They learned later that the load had shifted, and, once it had hit a fulcrum, the entire ship was off-center and was obviously going to roll over on its side. Everyone panicked and began running up, out the doors, onto the deck, and up to the railing. Then, the next thing she knew, she was in the cold black waters of the Baltic. I could picture the scene. She told us that it was so cold that all she could do was try to cry out for help. “Hjälp mig!” (help me) was all she could manage to get out before her strength failed. She told us that she could remember the inky blackness and the severe cold. She closed her eyes and gave up. Then an amazing thing happened. She opened her eyes, and at that moment a wave of warmth swept over her and she saw a stunning azure blue sky and overhanging palm trees. It was so wonderful, so warm and beautiful. We all know these are endorphins kicking in – a common near-death experience.

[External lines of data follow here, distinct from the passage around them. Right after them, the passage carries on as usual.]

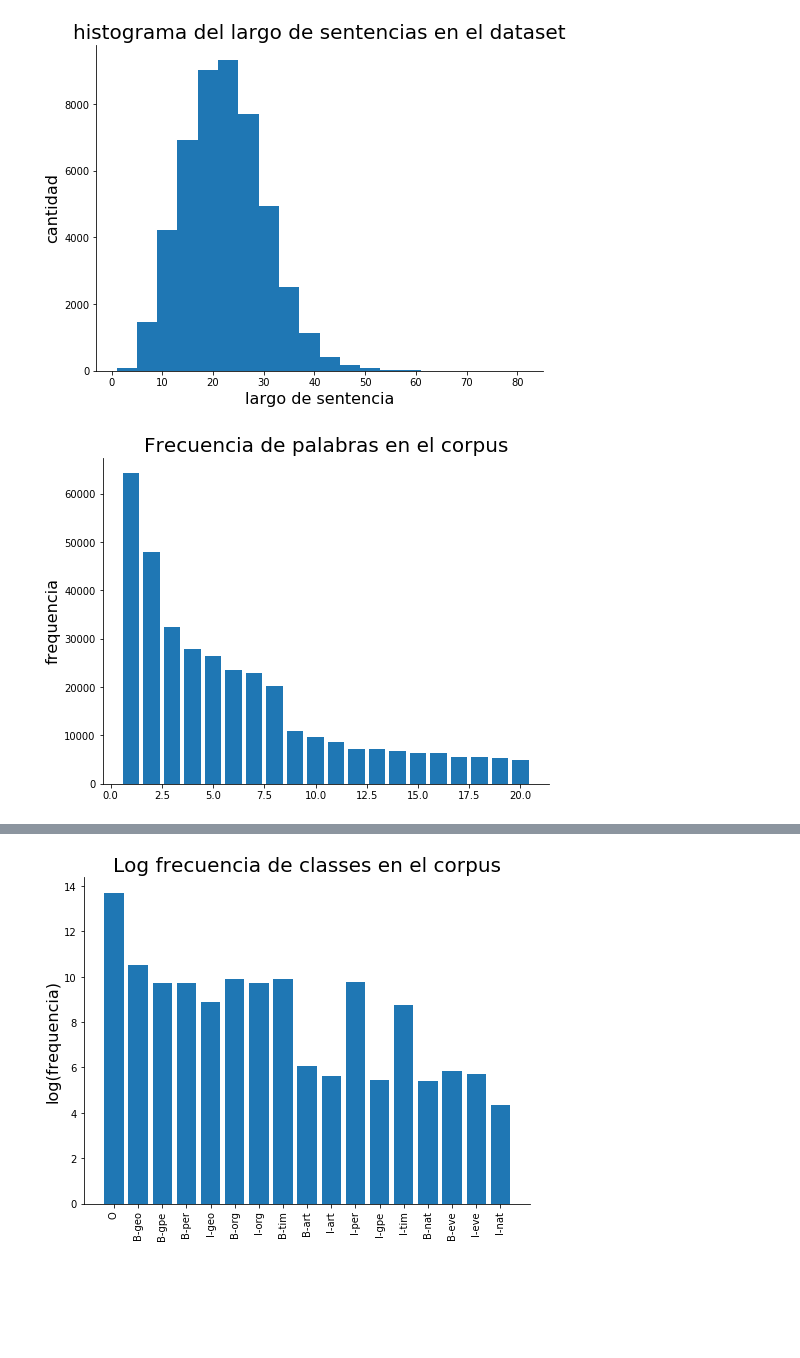
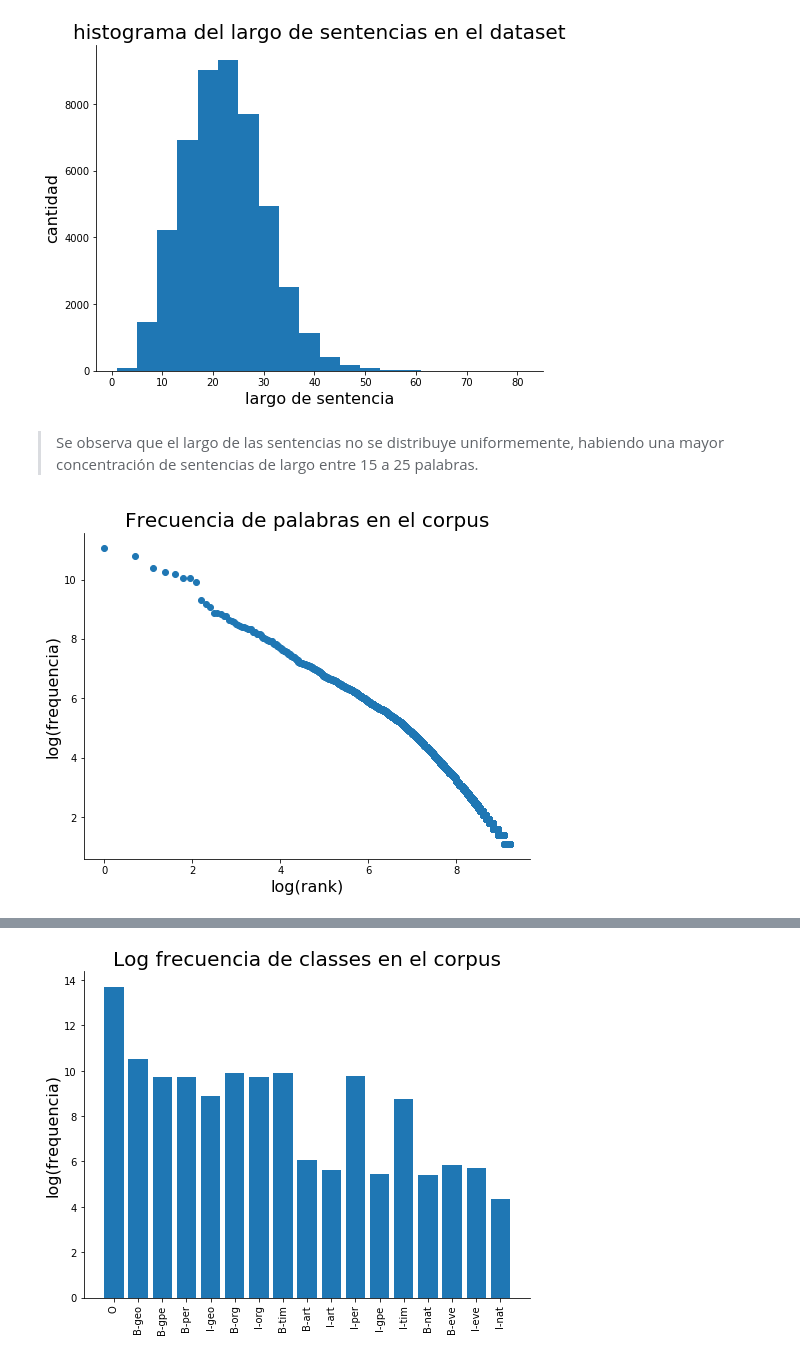
Before and after one commit to Autopawn/ann-tarea3, a Jupyter notebook: tarea3_parte1.ipynb, the cells around one changed output, grey strips where cells are left out. Cells and saved outputs as stored; diff of their text form; code cells hidden in the pictures; blank space fills up the shorter version.

```diff
--- a/tarea3_parte1.ipynb
+++ b/tarea3_parte1.ipynb
@@ -150,24 +194,27 @@ plt.title('histograma del largo de sentencias en el dataset', fontsize=20)
 plt.show()
 # %% [output]
 [figure]
+# %% [markdown]
+> Se observa que el largo de las sentencias no se distribuye uniformemente, habiendo una mayor concentración de sentencias de largo entre 15 a 25 palabras.
 # %%
 plt.figure(figsize=(8,6))
 ax =plt.subplot(111)
 x = np.arange(50)
-plt.bar(np.arange(1,21),freqs[:20])
+rank = 10000
+plt.scatter(np.log(np.arange(1,rank+1)),np.log(freqs[:rank]))
 #plt.plot(recall)
 ax.spines["top"].set_visible(False)
 ax.spines["right"].set_visible(False)
 
 ax.get_xaxis().tick_bottom()
 ax.get_yaxis().tick_left()
 
-plt.ylabel("frequencia", fontsize=16)
-#plt.xlabel("largo de sentencia", fontsize=16)
+plt.ylabel("log(frequencia)", fontsize=16)
+plt.xlabel("log(rank)", fontsize=16)
 #plt.xlim(0,len(signal)+24)
 #plt.ylim(-0.1,1.1)
 plt.title('Frecuencia de palabras en el corpus', fontsize=20)
 
 plt.show()
 # %% [output]
-[figure, old version]
+[figure, new version]
```
Also changed, not shown: parts of 128 cells of this notebook, 2 other files.
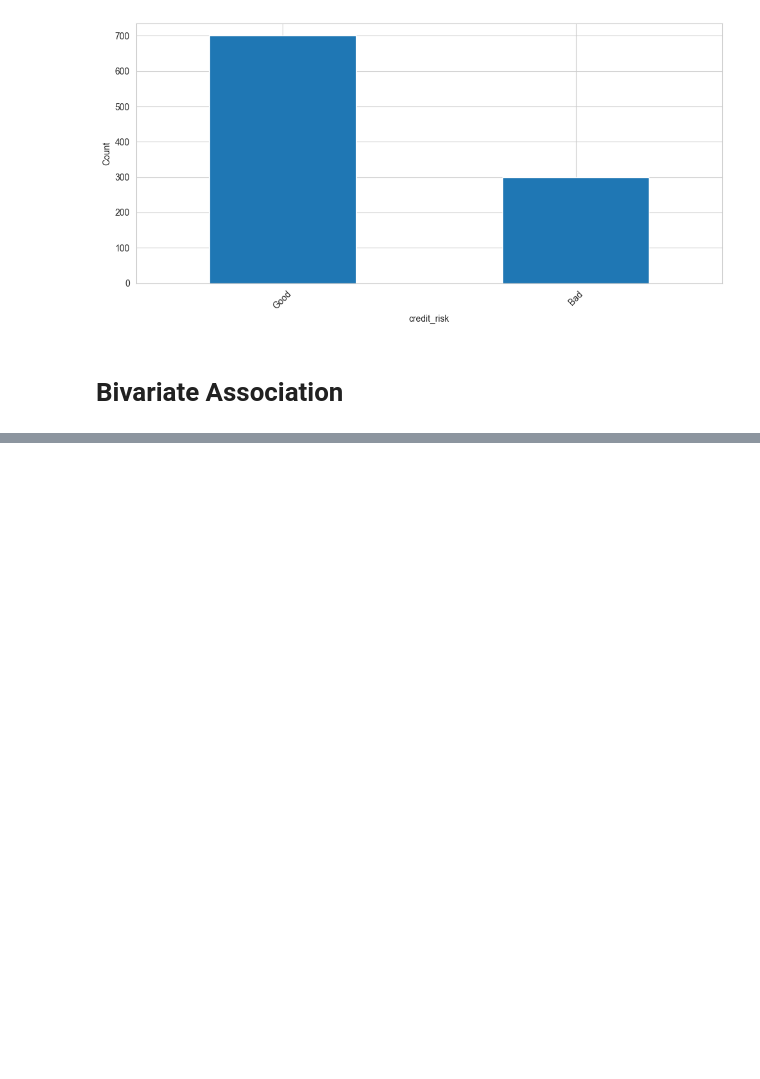
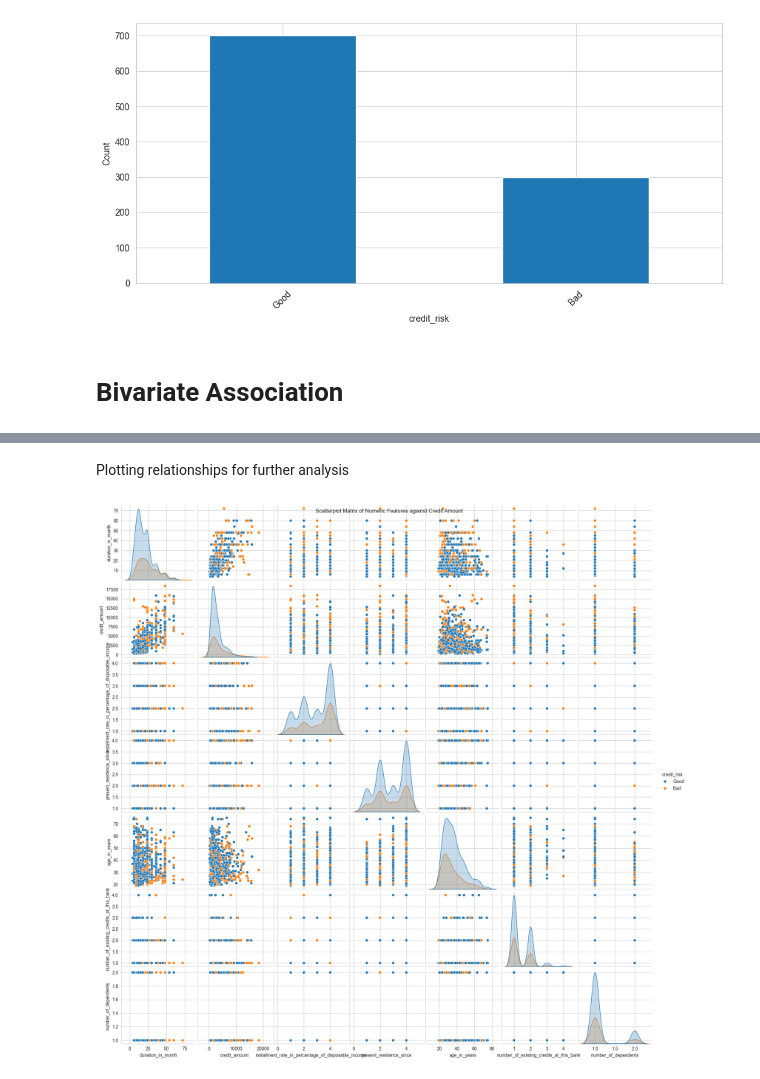
Before and after one commit to shamelbhimani/German_Credit_Analysis, a Jupyter notebook: sample.ipynb, the cells around one changed output, grey strips where cells are left out. Saved outputs shown, nothing was run; the diff lists cells and outputs as text; code cells hidden in the pictures; blank space fills up the shorter version.

```diff
--- a/sample.ipynb
+++ b/sample.ipynb
@@ -493,0 +520,11 @@ for col in categorical_columns:
+# %% [markdown]
+Plotting relationships for further analysis
+# %%
+numeric_pairplot = sns.pairplot(df, vars=numeric_columns, hue='credit_risk',
+                                diag_kind='kde', height=2.5)
+
+numeric_pairplot.fig.suptitle('Scatterplot Matrix of Numeric Features against'
+                              ' Credit Amount')
+plt.show()
+# %% [output]
+[figure, added]
```
Also changed, not shown: parts of 6 cells of this notebook.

Then something else happened. She felt someone pulling on her arm! She resisted. She did not want to leave the quiet blue-green, warm waters of that tropical lagoon. But they kept pulling. Then, as quickly as it came, it went away and the cold icy darkness came back in a flood. They pulled her out of the water, and she was safe and lived to tell us the story. I guess if I took anything away from her amazing account it was, as she put it: “No matter how black and cold and dark the situation may be, there may always be someone out there willing to pull you out.”